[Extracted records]
.....
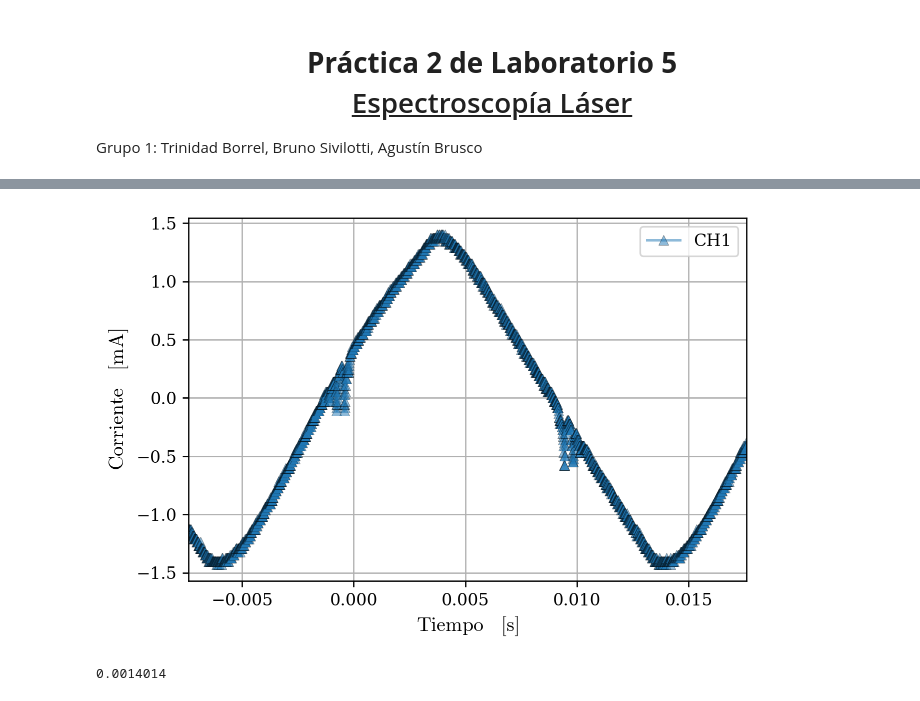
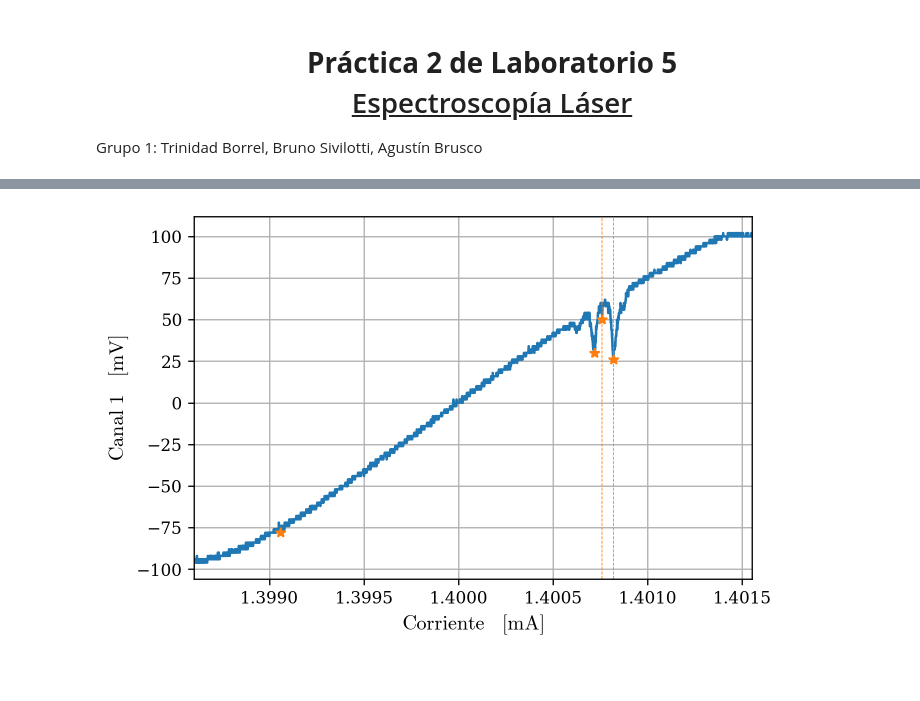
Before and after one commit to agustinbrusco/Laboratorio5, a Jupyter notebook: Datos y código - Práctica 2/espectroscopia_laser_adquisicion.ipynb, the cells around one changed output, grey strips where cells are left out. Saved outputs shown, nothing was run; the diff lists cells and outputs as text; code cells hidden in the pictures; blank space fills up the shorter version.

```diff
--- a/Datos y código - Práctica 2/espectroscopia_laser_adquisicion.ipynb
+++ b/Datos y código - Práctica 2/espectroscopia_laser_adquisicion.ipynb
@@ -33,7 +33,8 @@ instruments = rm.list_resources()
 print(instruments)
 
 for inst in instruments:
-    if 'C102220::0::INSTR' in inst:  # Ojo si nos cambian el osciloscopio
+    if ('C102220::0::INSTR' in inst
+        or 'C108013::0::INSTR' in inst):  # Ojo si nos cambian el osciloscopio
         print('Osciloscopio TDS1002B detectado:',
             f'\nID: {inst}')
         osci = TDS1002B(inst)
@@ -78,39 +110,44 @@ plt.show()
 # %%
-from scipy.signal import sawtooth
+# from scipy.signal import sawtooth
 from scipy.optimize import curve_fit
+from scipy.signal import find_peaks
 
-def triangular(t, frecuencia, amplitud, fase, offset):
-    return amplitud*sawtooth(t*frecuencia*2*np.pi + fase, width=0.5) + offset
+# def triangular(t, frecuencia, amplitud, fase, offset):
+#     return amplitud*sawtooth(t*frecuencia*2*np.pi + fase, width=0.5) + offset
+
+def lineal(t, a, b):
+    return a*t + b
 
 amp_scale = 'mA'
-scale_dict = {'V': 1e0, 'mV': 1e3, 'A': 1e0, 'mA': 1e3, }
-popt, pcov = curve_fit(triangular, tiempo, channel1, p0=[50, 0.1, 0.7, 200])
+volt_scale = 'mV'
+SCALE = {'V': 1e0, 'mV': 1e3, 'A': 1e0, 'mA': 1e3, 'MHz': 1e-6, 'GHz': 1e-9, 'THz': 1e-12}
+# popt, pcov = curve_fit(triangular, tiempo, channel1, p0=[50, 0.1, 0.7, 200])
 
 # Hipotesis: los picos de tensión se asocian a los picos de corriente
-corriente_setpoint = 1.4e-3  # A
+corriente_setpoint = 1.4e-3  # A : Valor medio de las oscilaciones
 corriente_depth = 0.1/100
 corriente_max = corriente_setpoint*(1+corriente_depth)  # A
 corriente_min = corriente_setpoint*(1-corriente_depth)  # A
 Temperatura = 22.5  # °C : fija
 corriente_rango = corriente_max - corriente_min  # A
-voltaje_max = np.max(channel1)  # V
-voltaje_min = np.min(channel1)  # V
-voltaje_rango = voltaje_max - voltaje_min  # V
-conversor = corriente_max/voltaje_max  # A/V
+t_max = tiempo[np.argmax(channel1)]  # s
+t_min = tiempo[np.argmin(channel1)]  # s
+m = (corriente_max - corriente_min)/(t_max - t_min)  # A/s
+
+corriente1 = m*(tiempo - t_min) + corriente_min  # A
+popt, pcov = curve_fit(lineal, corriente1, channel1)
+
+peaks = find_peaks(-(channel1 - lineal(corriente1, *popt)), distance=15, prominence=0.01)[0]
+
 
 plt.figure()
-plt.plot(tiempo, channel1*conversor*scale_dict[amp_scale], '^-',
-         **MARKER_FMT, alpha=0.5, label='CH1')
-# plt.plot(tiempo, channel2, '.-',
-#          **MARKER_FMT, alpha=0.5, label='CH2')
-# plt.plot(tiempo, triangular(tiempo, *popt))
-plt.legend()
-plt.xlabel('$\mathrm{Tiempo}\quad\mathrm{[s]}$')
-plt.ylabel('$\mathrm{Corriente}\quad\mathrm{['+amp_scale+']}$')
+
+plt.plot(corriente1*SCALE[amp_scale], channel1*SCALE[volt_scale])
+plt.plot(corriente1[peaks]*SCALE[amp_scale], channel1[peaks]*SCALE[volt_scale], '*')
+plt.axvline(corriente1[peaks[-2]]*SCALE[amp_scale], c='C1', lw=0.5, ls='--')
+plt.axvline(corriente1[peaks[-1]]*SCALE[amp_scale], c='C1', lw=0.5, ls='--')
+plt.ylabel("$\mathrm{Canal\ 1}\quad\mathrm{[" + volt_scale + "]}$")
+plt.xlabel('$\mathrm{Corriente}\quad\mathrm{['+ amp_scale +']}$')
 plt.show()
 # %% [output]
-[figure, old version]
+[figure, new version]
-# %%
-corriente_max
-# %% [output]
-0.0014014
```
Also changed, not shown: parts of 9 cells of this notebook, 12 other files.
.....
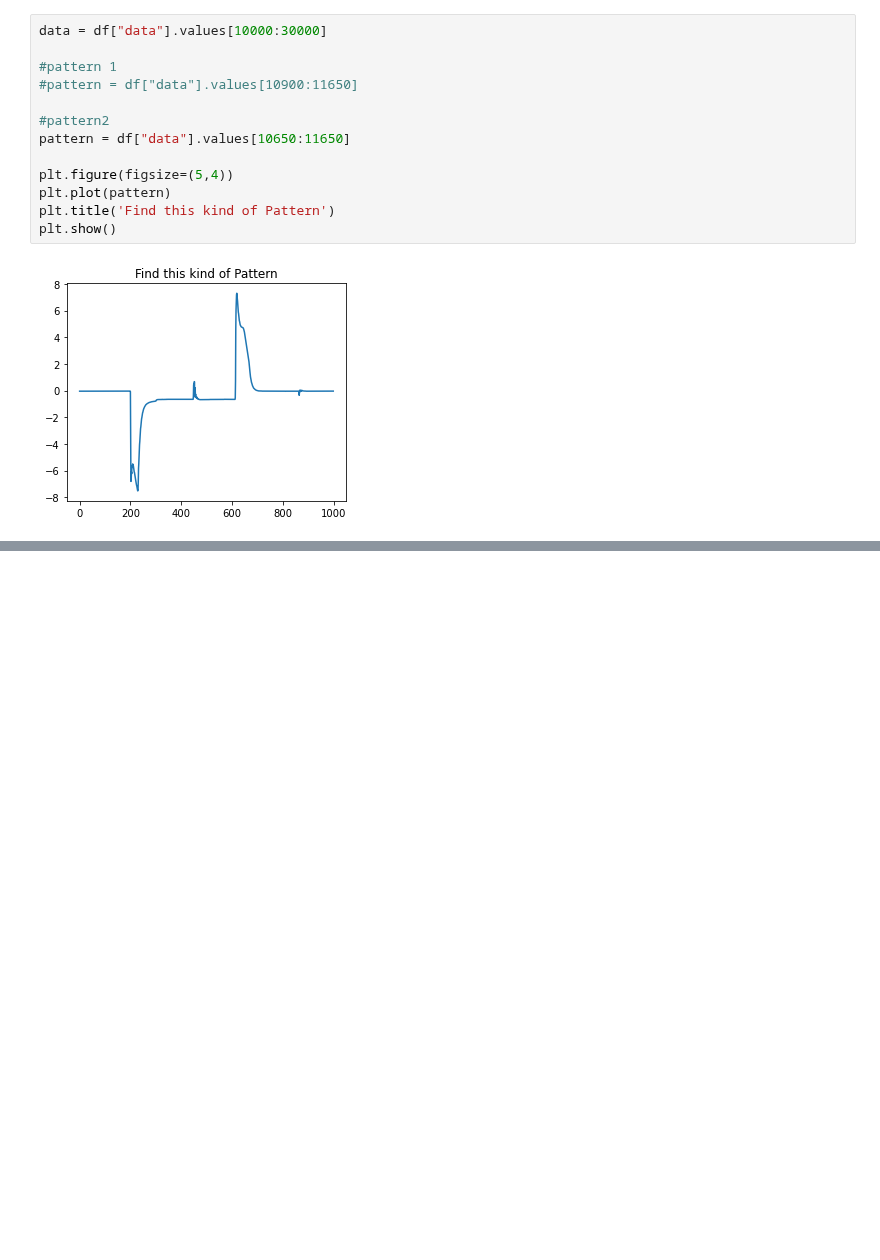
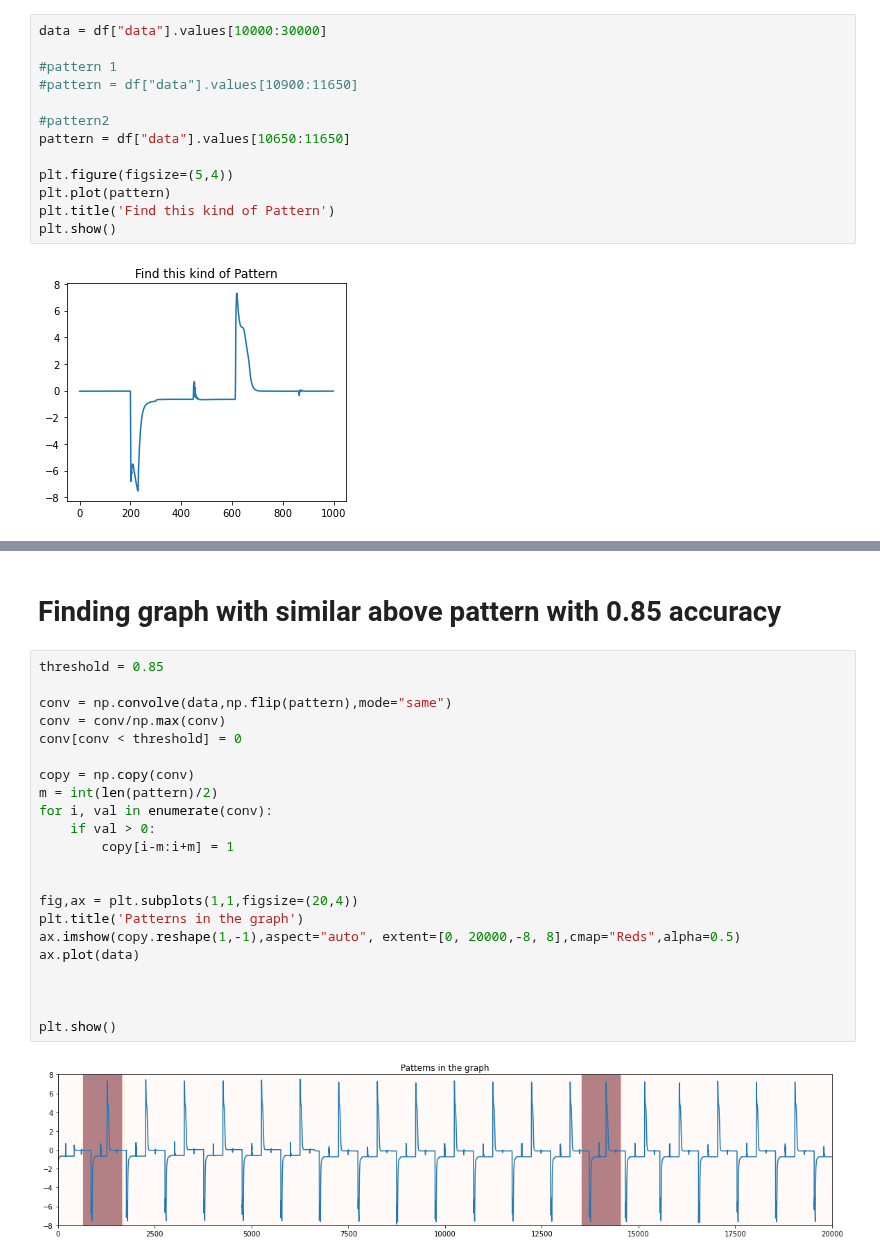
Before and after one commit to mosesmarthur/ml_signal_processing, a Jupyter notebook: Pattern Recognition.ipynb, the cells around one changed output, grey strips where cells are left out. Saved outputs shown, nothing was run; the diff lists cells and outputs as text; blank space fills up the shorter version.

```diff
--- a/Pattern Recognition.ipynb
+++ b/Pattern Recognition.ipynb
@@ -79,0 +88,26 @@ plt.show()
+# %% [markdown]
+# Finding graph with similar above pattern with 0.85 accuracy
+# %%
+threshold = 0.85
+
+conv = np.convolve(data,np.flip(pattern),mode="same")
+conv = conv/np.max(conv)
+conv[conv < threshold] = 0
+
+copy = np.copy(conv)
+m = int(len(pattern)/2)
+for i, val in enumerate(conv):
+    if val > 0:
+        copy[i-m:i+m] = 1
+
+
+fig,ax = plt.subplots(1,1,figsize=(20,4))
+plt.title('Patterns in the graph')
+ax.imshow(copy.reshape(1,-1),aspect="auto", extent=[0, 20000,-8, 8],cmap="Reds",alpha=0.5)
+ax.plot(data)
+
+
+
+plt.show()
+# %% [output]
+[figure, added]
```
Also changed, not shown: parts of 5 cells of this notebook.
.....
The answer is each line from the entries above in which the word "Before" occurs.

Response to this exercise:
Before and after one commit to agustinbrusco/Laboratorio5, a Jupyter notebook: Datos y código - Práctica 2/espectroscopia_laser_adquisicion.ipynb, the cells around one changed output, grey strips where cells are left out. Saved outputs shown, nothing was run; the diff lists cells and outputs as text; code cells hidden in the pictures; blank space fills up the shorter version.
Before and after one commit to mosesmarthur/ml_signal_processing, a Jupyter notebook: Pattern Recognition.ipynb, the cells around one changed output, grey strips where cells are left out. Saved outputs shown, nothing was run; the diff lists cells and outputs as text; blank space fills up the shorter version.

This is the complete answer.